##### Input material #####

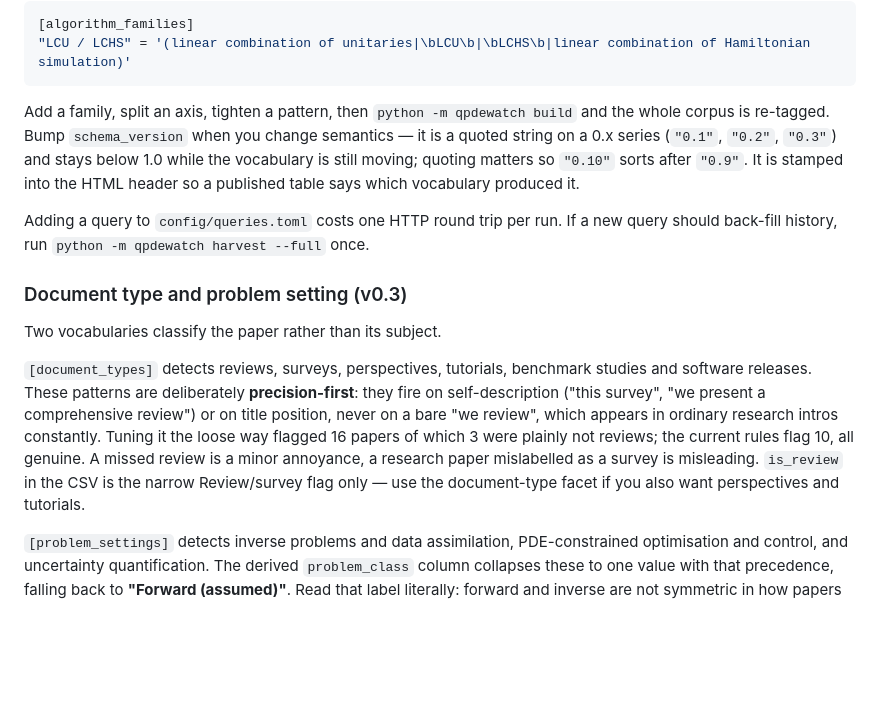
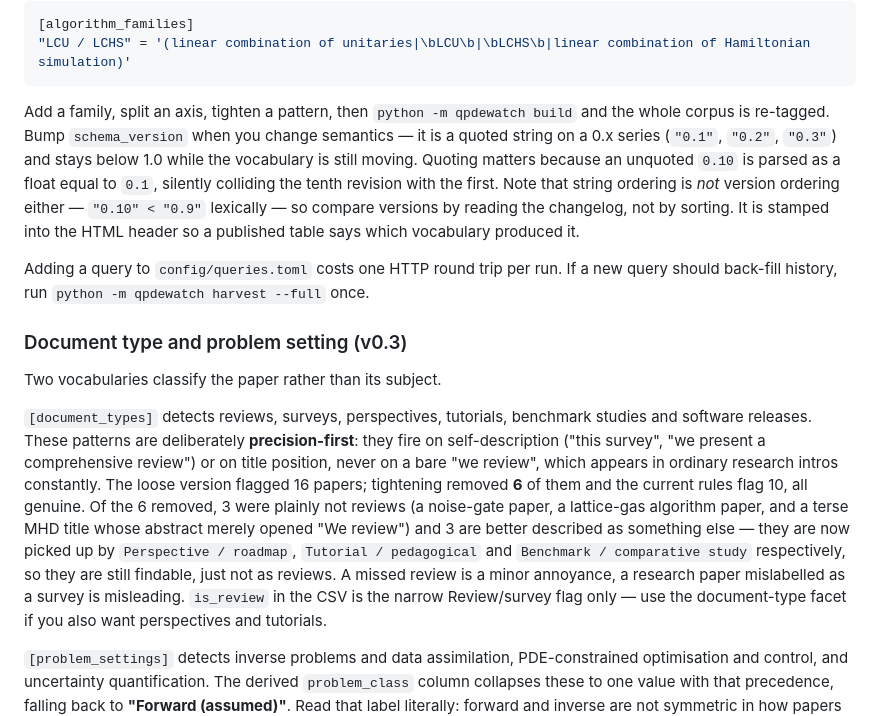
Before and after one commit to chzyao/qc_pde_watcher, a Markdown page: README.md, the part around the change. Rendered like a GitHub page; blank space fills up the shorter version.

Commit message:
Correct two inaccurate claims in the README
- The version-quoting rationale was wrong. I had written that quoting
  makes '0.10' sort after '0.9'; lexically it sorts BEFORE it. The real
  reason to quote is that an unquoted 0.10 parses as a float equal to
  0.1, colliding the tenth revision with the first. The README now says
  that, and warns that string order is not version order either.

- The review-tightening numbers understated the change by half.
  Tightening removed 6 of the 16 flagged papers, not 3. Three were
  plainly not reviews; the other three are better described as a
  perspective, a tutorial and a benchmark study, and are now captured by
  those document types rather than lost.

```diff
--- a/README.md
+++ b/README.md
@@ -169,7 +169,10 @@ Python regexes in TOML literal strings (single-quoted, so backslashes need no es
 Add a family, split an axis, tighten a pattern, then `python -m qpdewatch build` and the
 whole corpus is re-tagged. Bump `schema_version` when you change semantics — it is a quoted
 string on a 0.x series (`"0.1"`, `"0.2"`, `"0.3"`) and stays below 1.0 while the vocabulary
-is still moving; quoting matters so `"0.10"` sorts after `"0.9"`. It is stamped
+is still moving. Quoting matters because an unquoted `0.10` is parsed as a float equal to
+`0.1`, silently colliding the tenth revision with the first. Note that string ordering is
+*not* version ordering either — `"0.10" < "0.9"` lexically — so compare versions by reading
+the changelog, not by sorting. It is stamped
 into the HTML header so a published table says which vocabulary produced it.
 
 Adding a query to `config/queries.toml` costs one HTTP round trip per run. If a new query
@@ -182,9 +185,13 @@ Two vocabularies classify the paper rather than its subject.
 `[document_types]` detects reviews, surveys, perspectives, tutorials, benchmark studies and
 software releases. These patterns are deliberately **precision-first**: they fire on
 self-description ("this survey", "we present a comprehensive review") or on title position,
-never on a bare "we review", which appears in ordinary research intros constantly. Tuning it
-the loose way flagged 16 papers of which 3 were plainly not reviews; the current rules flag
-10, all genuine. A missed review is a minor annoyance, a research paper mislabelled as a
+never on a bare "we review", which appears in ordinary research intros constantly. The loose
+version flagged 16 papers; tightening removed **6** of them and the current rules flag 10,
+all genuine. Of the 6 removed, 3 were plainly not reviews (a noise-gate paper, a lattice-gas
+algorithm paper, and a terse MHD title whose abstract merely opened "We review") and 3 are
+better described as something else — they are now picked up by `Perspective / roadmap`,
+`Tutorial / pedagogical` and `Benchmark / comparative study` respectively, so they are still
+findable, just not as reviews. A missed review is a minor annoyance, a research paper mislabelled as a
 survey is misleading. `is_review` in the CSV is the narrow Review/survey flag only — use the
 document-type facet if you also want perspectives and tutorials.
 
```
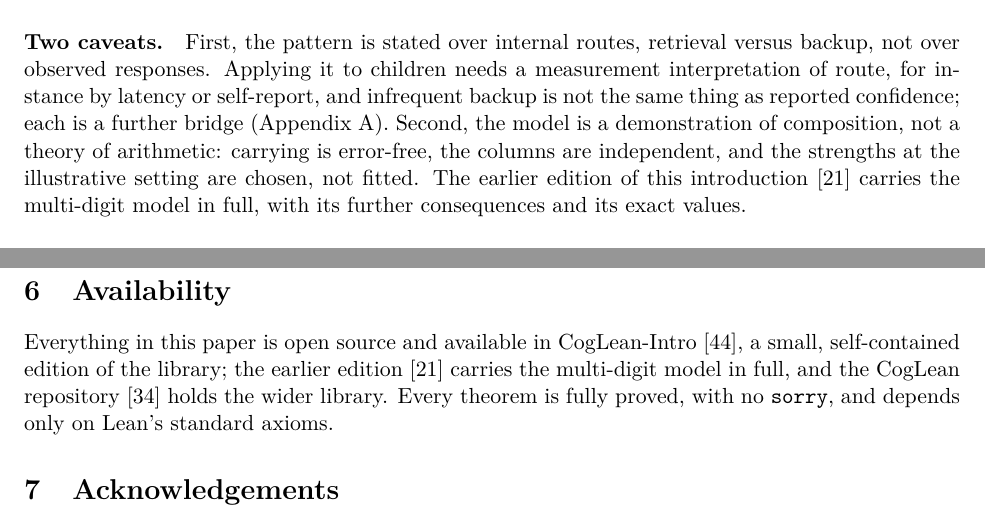
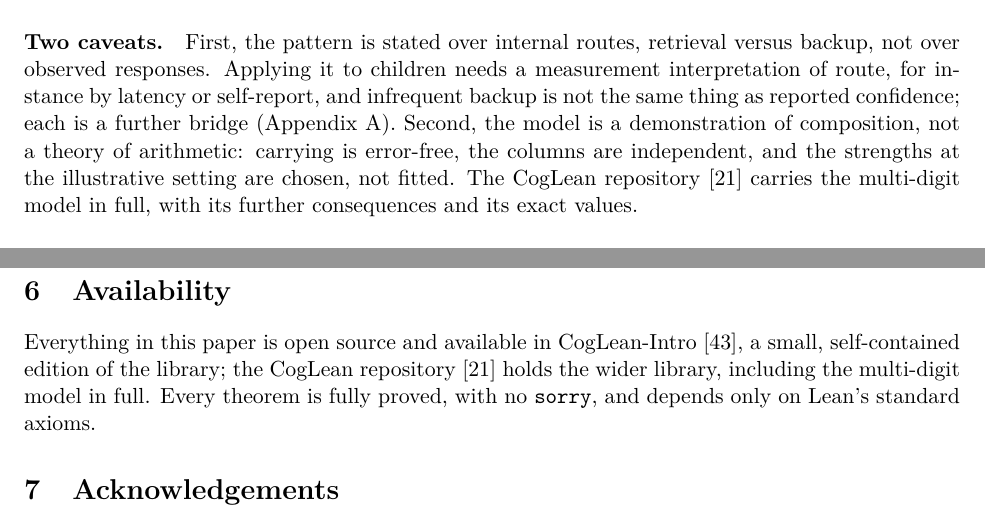
Before and after one commit to jeffshrager/CogLean-Intro, a LaTeX paper (paper/paper.tex): two parts of pages 8 and 11 of 18, joined at a grey line, cut so that both start at the same text. Compiled offline with pdfLaTeX.

Commit message:
Remove pointers to the earlier (now private) edition; point to the lab repository
Co-Authored-By: Claude Fable 5.1 <noreply@anthropic.com>

```diff
--- a/paper/paper.tex
+++ b/paper/paper.tex
@@ -543,9 +543,9 @@ same thing as reported confidence; each is a further bridge
 (Appendix~\ref{app:bridges}). Second, the model is a demonstration of
 composition, not a theory of arithmetic: carrying is error-free, the
 columns are independent, and the strengths at the illustrative setting
-are chosen, not fitted. The earlier edition of this introduction
-\citep{coglean20261106intro} carries the multi-digit model in full,
-with its further consequences and its exact values.
+are chosen, not fitted. The CogLean repository \citep{coglean} carries
+the multi-digit model in full, with its further consequences and its
+exact values.
 
 \subsection{Can theories be compared by what they entail? The memory theory matrix}
 \label{sec:matrix}
@@ -793,9 +793,9 @@ own.
 
 Everything in this paper is open source and available in
 CogLean-Intro \citep{cogleanintro}, a small,
-self-contained edition of the library; the earlier edition
-\citep{coglean20261106intro} carries the multi-digit model in full,
-and the CogLean repository \citep{coglean} holds the wider library.
+self-contained edition of the library; the CogLean repository
+\citep{coglean} holds the wider library, including the multi-digit
+model in full.
 Every theorem is fully proved, with no \code{sorry}, and depends only
 on Lean's standard axioms.
 
```
Also changed, not shown: CLAUDE.md (+2 -2 lines), notes/LAYERING_POLICY.md (+1 -1 lines), paper/refs.bib (+0 -5 lines), README.md, paper/paper.pdf.
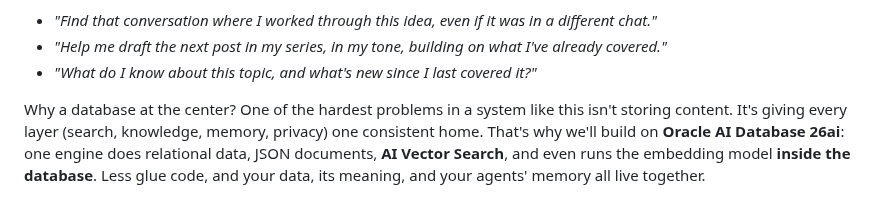
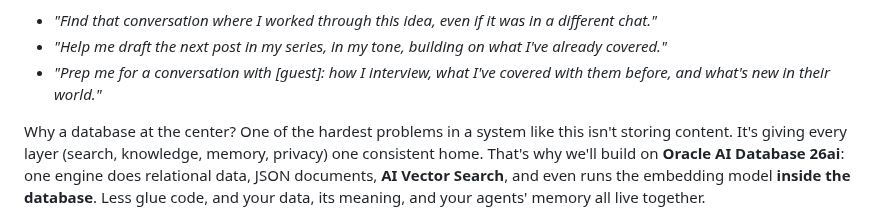
Before and after one commit to LindaHaviv/second-brain, a Markdown page: docs/BLOG.md, the part around the change. Rendered like a GitHub page.

Commit message:
Intro questions: swap in interview-prep scenario (style + history + what's new)
Co-Authored-By: Claude Fable 5 <noreply@anthropic.com>

```diff
--- a/docs/BLOG.md
+++ b/docs/BLOG.md
@@ -29,7 +29,8 @@ blind, so you can ask things no generic assistant could answer:
 
 - *"Find that conversation where I worked through this idea, even if it was in a different chat."*
 - *"Help me draft the next post in my series, in my tone, building on what I've already covered."*
-- *"What do I know about this topic, and what's new since I last covered it?"*
+- *"Prep me for a conversation with [guest]: how I interview, what I've covered with them before,
+  and what's new in their world."*
 
 Why a database at the center? One of the hardest problems in a system like this isn't storing
 content. It's giving every layer (search, knowledge, memory, privacy) one consistent home.
```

#####

▸ **Description of the task**
Among the records, count every line where "which" appears. Reply with the total alone.

▸ **Exercise response**
4